Data supplied>
=-=-=

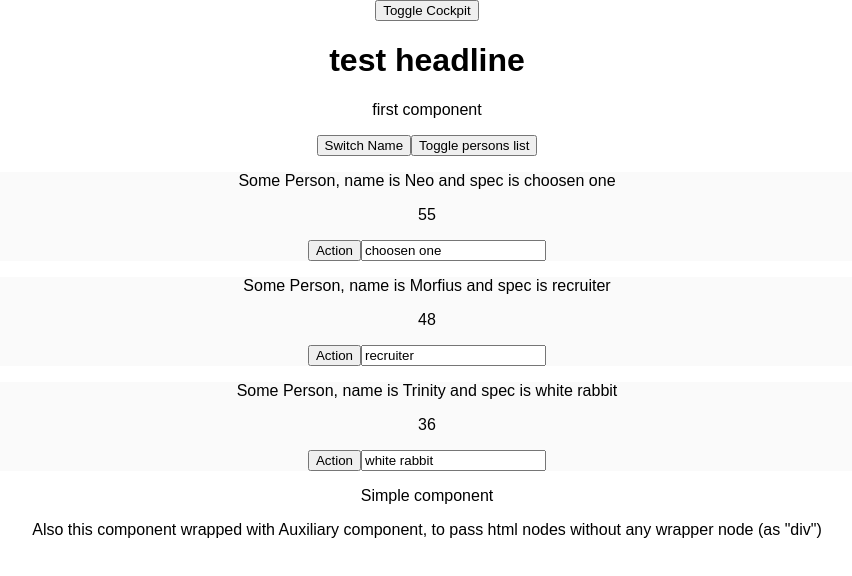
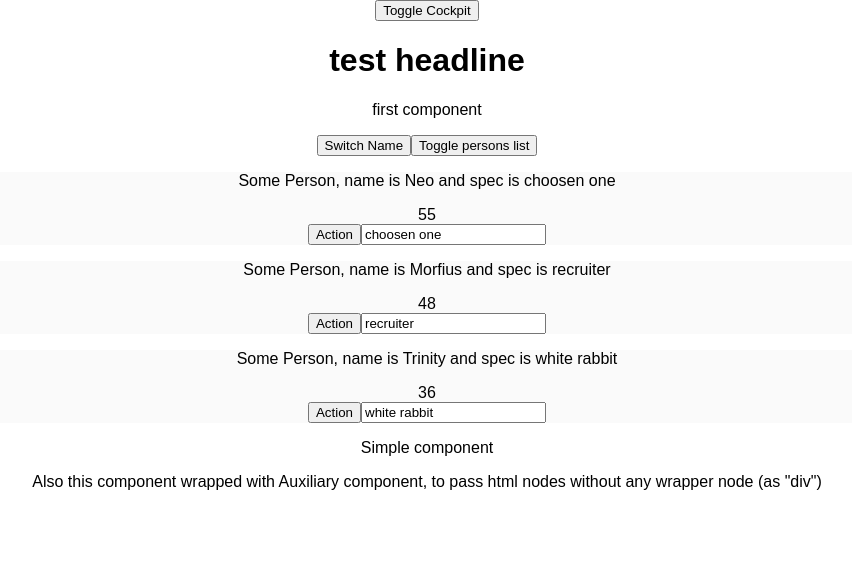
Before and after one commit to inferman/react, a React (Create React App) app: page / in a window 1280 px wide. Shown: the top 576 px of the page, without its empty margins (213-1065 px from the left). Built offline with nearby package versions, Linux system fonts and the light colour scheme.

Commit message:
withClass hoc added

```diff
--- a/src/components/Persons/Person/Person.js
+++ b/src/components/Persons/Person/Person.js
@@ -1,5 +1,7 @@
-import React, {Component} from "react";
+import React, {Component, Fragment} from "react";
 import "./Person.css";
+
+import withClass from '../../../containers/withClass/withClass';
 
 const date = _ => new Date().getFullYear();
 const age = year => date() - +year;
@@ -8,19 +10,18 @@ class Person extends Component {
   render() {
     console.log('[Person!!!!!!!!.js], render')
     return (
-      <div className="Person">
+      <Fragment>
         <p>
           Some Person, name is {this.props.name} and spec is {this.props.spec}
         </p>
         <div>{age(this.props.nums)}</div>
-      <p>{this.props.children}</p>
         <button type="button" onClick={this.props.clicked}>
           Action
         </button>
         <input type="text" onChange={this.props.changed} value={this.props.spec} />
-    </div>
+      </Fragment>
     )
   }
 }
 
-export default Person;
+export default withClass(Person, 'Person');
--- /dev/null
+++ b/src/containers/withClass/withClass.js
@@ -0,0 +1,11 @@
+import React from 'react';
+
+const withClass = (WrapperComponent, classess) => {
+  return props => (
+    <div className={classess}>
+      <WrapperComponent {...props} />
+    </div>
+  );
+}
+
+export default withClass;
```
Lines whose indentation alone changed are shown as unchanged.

=-=-=

Exercise>
Looking at the data above, show all lines where the word "button" occurs.

Output of the task>
         <button type="button" onClick={this.props.clicked}>
         </button>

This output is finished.